(What needs to be done) Copy all entries exactly, and wherever an entry holds a picture, leave that picture out.
(Supplied data begins)
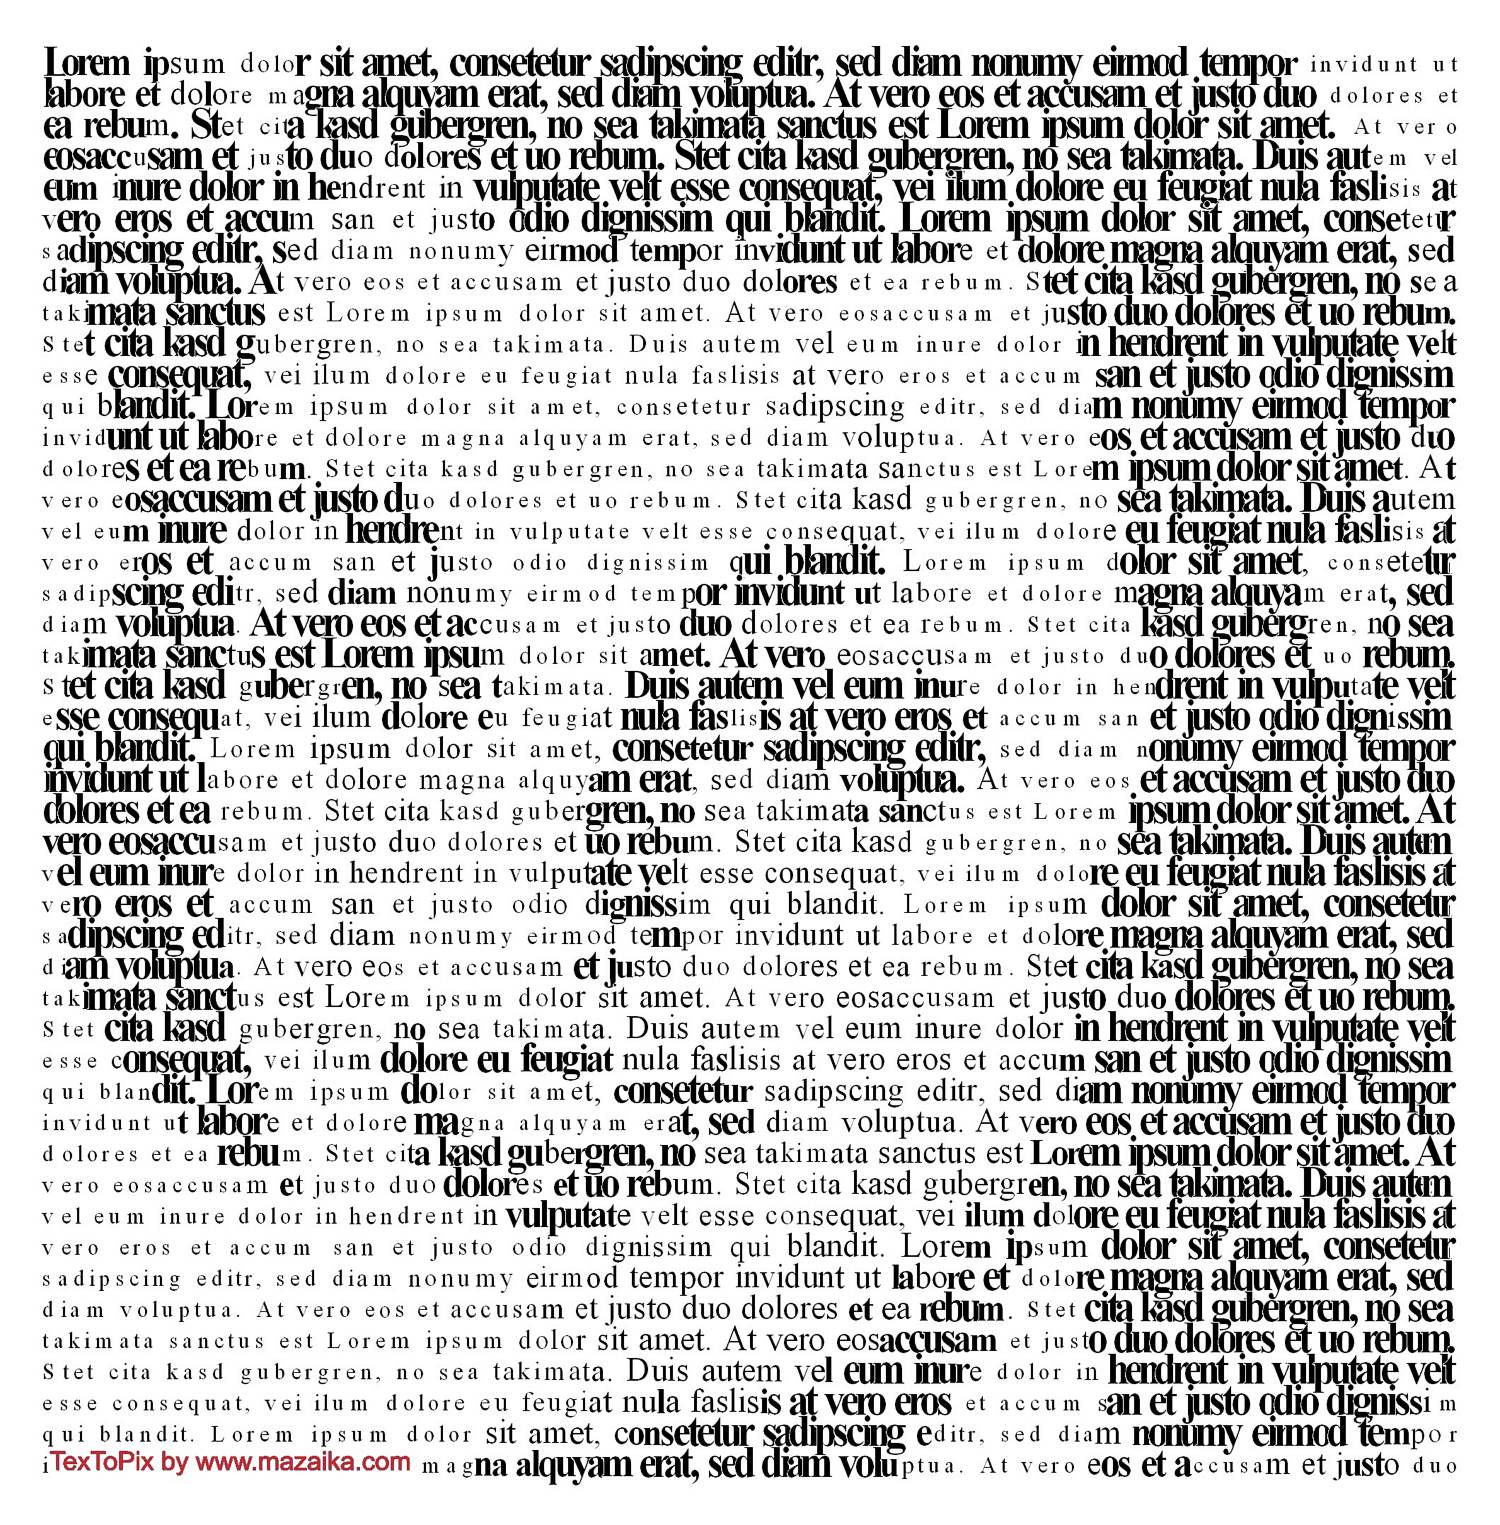
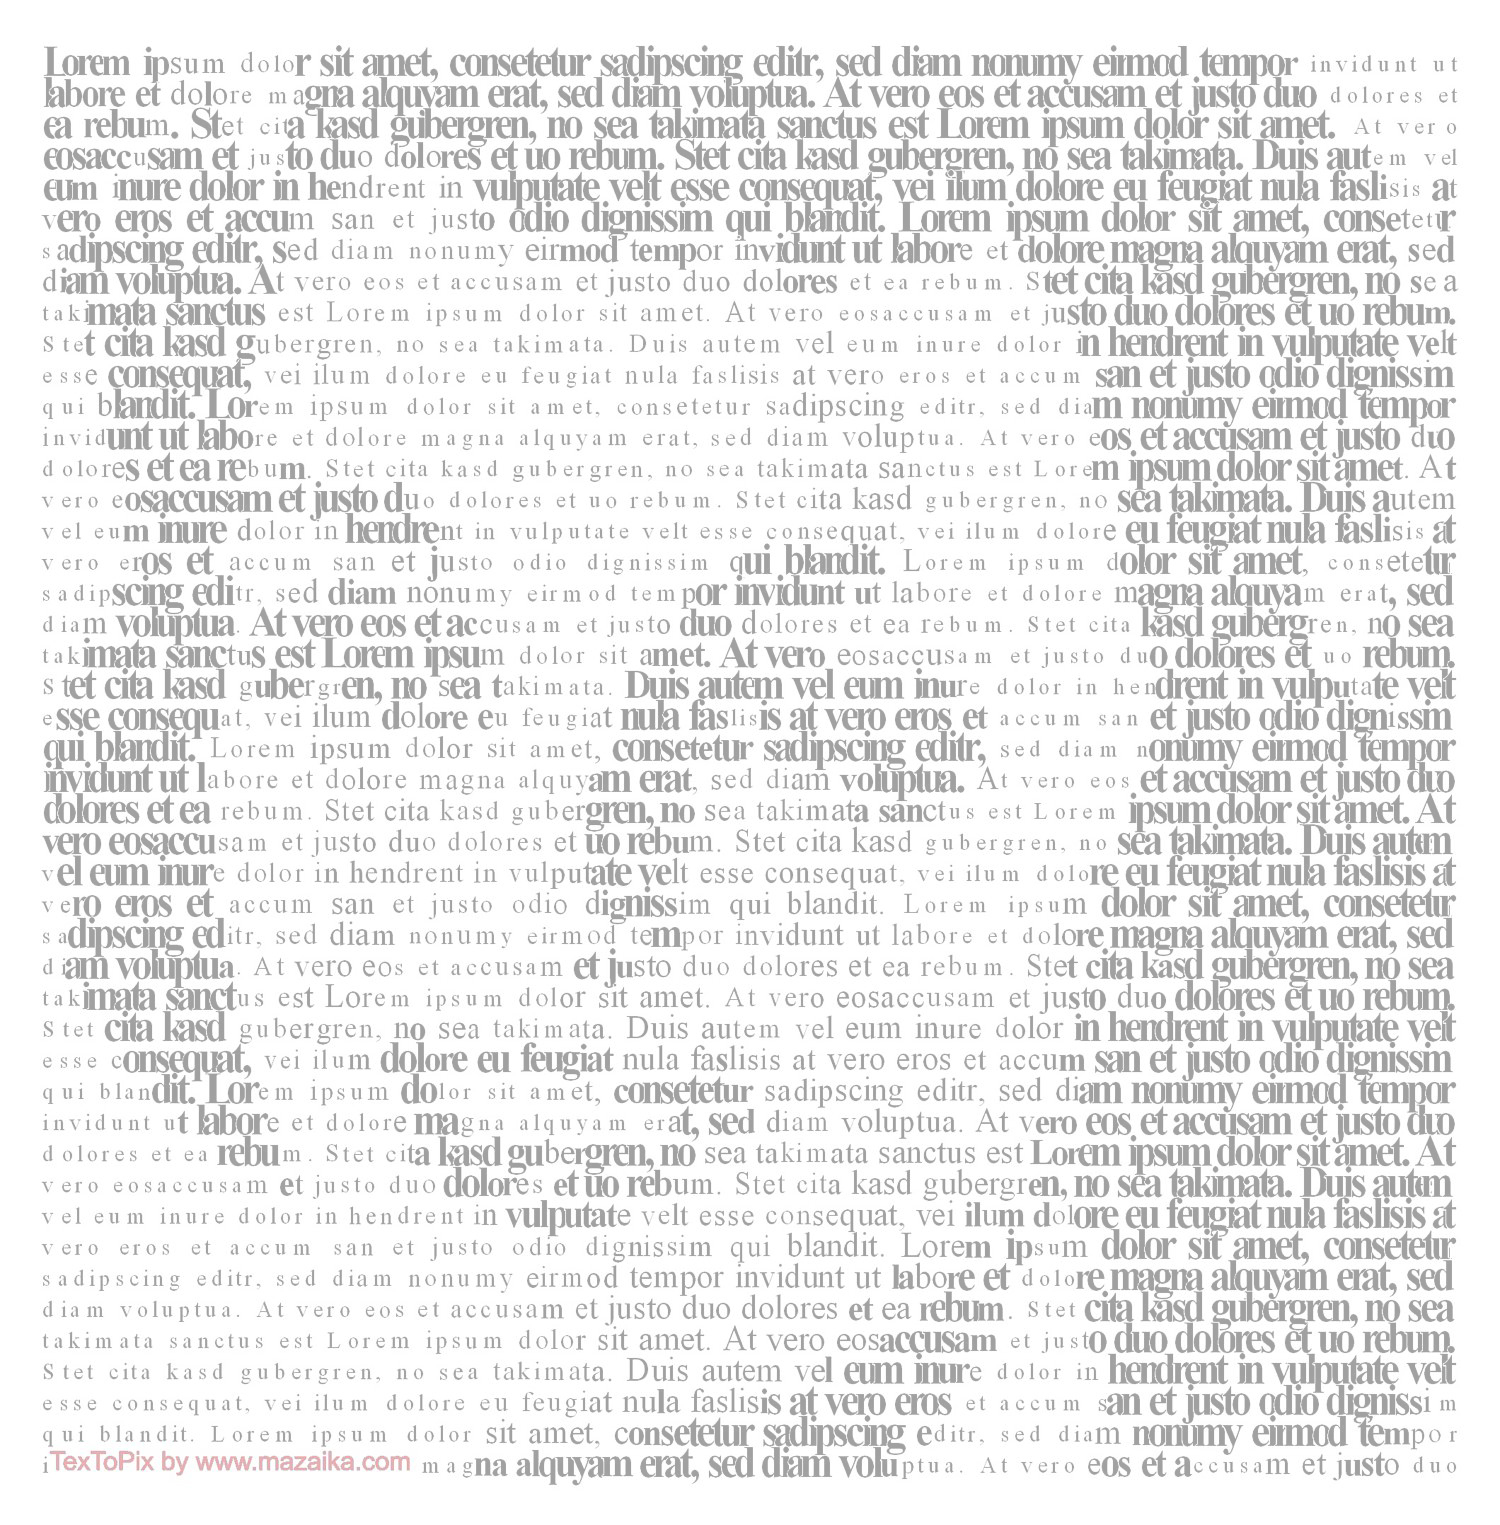
started scripting, finished arrays without punctation, need to do indexOf each word and function for finding if word occurs more than once

Changed region(s): [[0.0307, 0.0308, 0.9813, 0.9862]]

diff --git a/js/scripts.js b/js/scripts.js
@@ -1,6 +1,6 @@
+var userInput = "";
 var userWords = [];
-var userWordsTrimWords = [];
-var threeCharacterOrMoreWords =[];
+
 
 $(document).ready(function(){
 
@@ -11,26 +11,14 @@ $(document).ready(function(){
 
     $("div#userSentenceIntro").show();
 
-    userWords = $("textarea#sentence").val().split(", ");
+    userInput = $("textarea#sentence").val();
 
-    userWordsTrimWords = userWords.map(function(word){
-      return word.trim(this);
-    });
+    console.log(userInput);
 
-    threeCharacterOrMoreWords = userWordsTrimWords.filter(word => word.length >= 3);
-
-    threeCharacterOrMoreWords.reverse();
-
-    var sentenceAlter = threeCharacterOrMoreWords.join(" ");
+    userWords = userInput.replace(/[.,\/#!$%\^&\*;:{}=\-_`~()]\r\R/g,"").split(" ");
 
 
-    $("ul#userSentence").append("<li><i>" + sentenceAlter + "</i></li>");
-
-    userWords.sort();
-
-    userWords.forEach(function(word){
-      $("ul#userList").append("<li>" + word + "</li>");
-    });
+    console.log(userWords);
 
   });
 

diff --git a/index.html b/index.html
@@ -45,3 +45,6 @@
     </div>
   </body>
 </html>
+
+
+<!-- Lorem ipsum dolor sit amet, consectetur adipisicing elit, sed do eiusmod tempor incididunt ut labore et dolore magna aliqua. Ut enim ad minim veniam, quis nostrud exercitation ullamco laboris nisi ut aliquip ex ea commodo consequat. Duis aute irure dolor in reprehenderit in voluptate velit esse cillum dolore eu fugiat nulla pariatur. Excepteur sint occaecat cupidatat non proident, sunt in culpa qui officia deserunt mollit anim id est laborum. -->

diff --git a/css/styles.css b/css/styles.css
@@ -152,7 +152,7 @@ body {
   font-weight: 400;
   font-style: normal;
   font-variant: normal;
-  background-image: url("..img/loremIpsumBackground.jpg");
+  background-image: url("../img/loremIpsumBackground.jpg");
   background-repeat: no-repeat;
   background-position: center center;
   background-attachment: fixed;
@@ -175,7 +175,7 @@ body {
   text-align: center;
 }
 .formBackground {
-  background-color:rgba(255,255,255, 0.75);
+  background-color:rgba(255,255,255, 0.80);
 }
 
 h2 {

diff --git a/README.md b/README.md
@@ -31,7 +31,7 @@ All previous objectives have been met.
 ## Current Screenshot for Reference
 <br>
 
-![alt text](https://raw.githubusercontent.com/rerun1/wordOrder/master/img/screenShot8-12-19.png)
+![alt text](https://raw.githubusercontent.com/rerun1/wordOrder/master/img/screenShot8-13-19.png)
 <br>
 <br>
(Supplied data ends)
(Answer for the task)
started scripting, finished arrays without punctation, need to do indexOf each word and function for finding if word occurs more than once

Changed region(s): [[0.0307, 0.0308, 0.9813, 0.9862]]

diff --git a/js/scripts.js b/js/scripts.js
@@ -1,6 +1,6 @@
+var userInput = "";
 var userWords = [];
-var userWordsTrimWords = [];
-var threeCharacterOrMoreWords =[];
+
 
 $(document).ready(function(){
 
@@ -11,26 +11,14 @@ $(document).ready(function(){
 
     $("div#userSentenceIntro").show();
 
-    userWords = $("textarea#sentence").val().split(", ");
+    userInput = $("textarea#sentence").val();
 
-    userWordsTrimWords = userWords.map(function(word){
-      return word.trim(this);
-    });
+    console.log(userInput);
 
-    threeCharacterOrMoreWords = userWordsTrimWords.filter(word => word.length >= 3);
-
-    threeCharacterOrMoreWords.reverse();
-
-    var sentenceAlter = threeCharacterOrMoreWords.join(" ");
+    userWords = userInput.replace(/[.,\/#!$%\^&\*;:{}=\-_`~()]\r\R/g,"").split(" ");
 
 
-    $("ul#userSentence").append("<li><i>" + sentenceAlter + "</i></li>");
-
-    userWords.sort();
-
-    userWords.forEach(function(word){
-      $("ul#userList").append("<li>" + word + "</li>");
-    });
+    console.log(userWords);
 
   });
 

diff --git a/index.html b/index.html
@@ -45,3 +45,6 @@
     </div>
   </body>
 </html>
+
+
+<!-- Lorem ipsum dolor sit amet, consectetur adipisicing elit, sed do eiusmod tempor incididunt ut labore et dolore magna aliqua. Ut enim ad minim veniam, quis nostrud exercitation ullamco laboris nisi ut aliquip ex ea commodo consequat. Duis aute irure dolor in reprehenderit in voluptate velit esse cillum dolore eu fugiat nulla pariatur. Excepteur sint occaecat cupidatat non proident, sunt in culpa qui officia deserunt mollit anim id est laborum. -->

diff --git a/css/styles.css b/css/styles.css
@@ -152,7 +152,7 @@ body {
   font-weight: 400;
   font-style: normal;
   font-variant: normal;
-  background-image: url("..img/loremIpsumBackground.jpg");
+  background-image: url("../img/loremIpsumBackground.jpg");
   background-repeat: no-repeat;
   background-position: center center;
   background-attachment: fixed;
@@ -175,7 +175,7 @@ body {
   text-align: center;
 }
 .formBackground {
-  background-color:rgba(255,255,255, 0.75);
+  background-color:rgba(255,255,255, 0.80);
 }
 
 h2 {

diff --git a/README.md b/README.md
@@ -31,7 +31,7 @@ All previous objectives have been met.
 ## Current Screenshot for Reference
 <br>
 
-![alt text](https://raw.githubusercontent.com/rerun1/wordOrder/master/img/screenShot8-12-19.png)
+![alt text](https://raw.githubusercontent.com/rerun1/wordOrder/master/img/screenShot8-13-19.png)
 <br>
 <br>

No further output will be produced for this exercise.